My 8th grade s loved this book!
Guest More than 1 year ago
Millecent Min is such a interesting book and i felt a little bad for her at times too.
Guest More than 1 year ago
This is the best book i have read!! it compares to what it feels like to be left out which i have felt and it is very funny and exciting, keep making more of these kinds Lisa Yee!!
Guest More than 1 year ago
this book is great! i read it in my 5th grade class and loved it! i would recommend it to 10-12 year olds.
Guest More than 1 year ago
I loved this book, after I started reading it, I couldnt put it down! I recommend this book to mostly kids 4-7, and even 8. A really, really good book.
Guest More than 1 year ago
This book was great.I read it about a year ago.It's nice to see a book out there about a girl who is smart because these days it's all about romance and fashion in books.
Guest More than 1 year ago
I read this when I was in fourth grade! I loved it so much!!! Well I think it is ment to be for 4 th grade through 7th grade! I t is one outstanding book! I loved it then and I still love it now! It is one of my favorite books!
Guest More than 1 year ago
This book is really good. You should buy it!!!!!! I read it for my bookclub, after that I urge my mom to buy it for me... Now i read it over and over again... BUY IT!!! IT IS WORTH YOUR MONEY!!!!
Guest More than 1 year ago
This book was original in its own way. For some weird reason, most young readers should be able to relate to an 11-year-old genius. Millicent Min is definitely a memorable character. For every difference she has, there's a similarity. She may have skipped middle school, but she still struggles to make friends. She may have appeared on Jay Leno, but she still gets embarrassed when her grandma does karate in front of her class. Although there wasn't the bucket-load of suspense or action that most of us enjoy, there was a touching story with a special character. I loved this book!
Guest More than 1 year ago

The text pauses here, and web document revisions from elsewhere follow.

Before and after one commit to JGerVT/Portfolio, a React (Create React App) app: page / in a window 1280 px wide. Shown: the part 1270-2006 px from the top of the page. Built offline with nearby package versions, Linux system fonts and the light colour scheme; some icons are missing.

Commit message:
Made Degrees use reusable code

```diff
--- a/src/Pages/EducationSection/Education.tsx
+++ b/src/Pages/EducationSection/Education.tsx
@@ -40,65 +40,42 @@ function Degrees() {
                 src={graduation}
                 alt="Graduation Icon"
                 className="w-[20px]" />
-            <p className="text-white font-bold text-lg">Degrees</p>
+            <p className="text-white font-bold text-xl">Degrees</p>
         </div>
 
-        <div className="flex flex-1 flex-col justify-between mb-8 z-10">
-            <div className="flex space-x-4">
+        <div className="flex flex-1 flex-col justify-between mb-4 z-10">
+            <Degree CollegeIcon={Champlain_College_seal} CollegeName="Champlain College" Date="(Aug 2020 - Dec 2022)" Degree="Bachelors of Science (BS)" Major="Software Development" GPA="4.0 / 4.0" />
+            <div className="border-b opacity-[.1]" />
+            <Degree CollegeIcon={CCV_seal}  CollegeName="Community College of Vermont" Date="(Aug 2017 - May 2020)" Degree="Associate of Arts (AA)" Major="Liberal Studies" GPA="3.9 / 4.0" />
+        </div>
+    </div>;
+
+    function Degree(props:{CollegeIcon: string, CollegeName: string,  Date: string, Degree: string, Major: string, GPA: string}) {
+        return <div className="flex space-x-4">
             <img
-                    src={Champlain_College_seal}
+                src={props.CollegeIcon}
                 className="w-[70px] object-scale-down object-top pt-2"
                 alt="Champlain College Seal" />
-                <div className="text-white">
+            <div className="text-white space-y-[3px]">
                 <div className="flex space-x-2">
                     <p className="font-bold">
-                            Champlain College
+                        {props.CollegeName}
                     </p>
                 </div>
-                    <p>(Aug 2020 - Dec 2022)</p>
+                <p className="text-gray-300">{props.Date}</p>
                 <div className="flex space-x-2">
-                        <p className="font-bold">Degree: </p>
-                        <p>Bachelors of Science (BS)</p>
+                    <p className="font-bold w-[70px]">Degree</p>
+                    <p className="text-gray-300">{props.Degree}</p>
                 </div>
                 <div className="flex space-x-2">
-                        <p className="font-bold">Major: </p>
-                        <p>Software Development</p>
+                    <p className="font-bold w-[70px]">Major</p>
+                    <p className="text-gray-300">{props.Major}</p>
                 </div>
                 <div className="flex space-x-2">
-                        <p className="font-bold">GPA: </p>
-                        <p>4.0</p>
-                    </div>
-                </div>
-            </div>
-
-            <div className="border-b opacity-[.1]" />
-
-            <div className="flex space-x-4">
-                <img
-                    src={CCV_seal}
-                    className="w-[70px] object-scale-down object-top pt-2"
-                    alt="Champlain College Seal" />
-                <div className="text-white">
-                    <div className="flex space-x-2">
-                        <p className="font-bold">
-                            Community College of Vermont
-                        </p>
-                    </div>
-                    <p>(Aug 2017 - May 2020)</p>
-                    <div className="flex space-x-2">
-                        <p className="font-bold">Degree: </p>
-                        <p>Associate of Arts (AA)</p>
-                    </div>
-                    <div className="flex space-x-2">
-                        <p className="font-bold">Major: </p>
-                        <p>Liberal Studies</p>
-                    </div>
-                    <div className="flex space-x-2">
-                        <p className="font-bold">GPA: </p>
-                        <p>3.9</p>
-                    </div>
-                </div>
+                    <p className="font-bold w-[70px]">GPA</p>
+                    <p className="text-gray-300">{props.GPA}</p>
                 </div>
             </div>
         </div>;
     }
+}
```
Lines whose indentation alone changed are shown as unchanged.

I think this book would interest the minds of a 5th,6th,or7th grader. Millicent Min is an 11 year old genius, who just finished her junior year in high school. During her summer she takes a college poetry summer class just for fun. Her parents then enroll her on a volleyball team, because they have been told that Millie has to enjoy her childhood and not keep her face stuffed in books or homework. So when she goes to volleyball practice she meets a girl named Emily. She doesnt want to tell Emily her IQ because then she thinks she would think shes a 'GEEK'. So Millie has to lie to her 'BEST' friend,enjoy volleyball, study for school, and take the advice from her friend/grandmother, Maddie.
Guest More than 1 year ago

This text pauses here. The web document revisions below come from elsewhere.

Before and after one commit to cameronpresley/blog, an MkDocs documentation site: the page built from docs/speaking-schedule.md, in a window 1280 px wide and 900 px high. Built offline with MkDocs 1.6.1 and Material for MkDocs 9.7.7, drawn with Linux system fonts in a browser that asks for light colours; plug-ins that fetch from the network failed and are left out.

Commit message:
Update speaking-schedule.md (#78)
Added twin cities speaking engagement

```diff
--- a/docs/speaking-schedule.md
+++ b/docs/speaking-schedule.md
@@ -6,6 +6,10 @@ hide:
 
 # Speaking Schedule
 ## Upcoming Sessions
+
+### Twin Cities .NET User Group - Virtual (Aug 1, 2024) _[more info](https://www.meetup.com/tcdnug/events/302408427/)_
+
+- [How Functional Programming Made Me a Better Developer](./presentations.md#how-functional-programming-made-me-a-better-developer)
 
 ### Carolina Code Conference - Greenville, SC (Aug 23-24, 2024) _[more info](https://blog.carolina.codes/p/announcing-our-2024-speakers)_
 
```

This book had no action whatsoever, and the made a mountain out of a molehill just to create conflict. Usually a book about anyone under age 13 isn't interesting for people older than that because it has no romance, and the characters had childish ways that we couldn't relate to, so this book is for young readers.
Guest More than 1 year ago
Millicent wasn't worried what other people thought which makes her soo outstanding!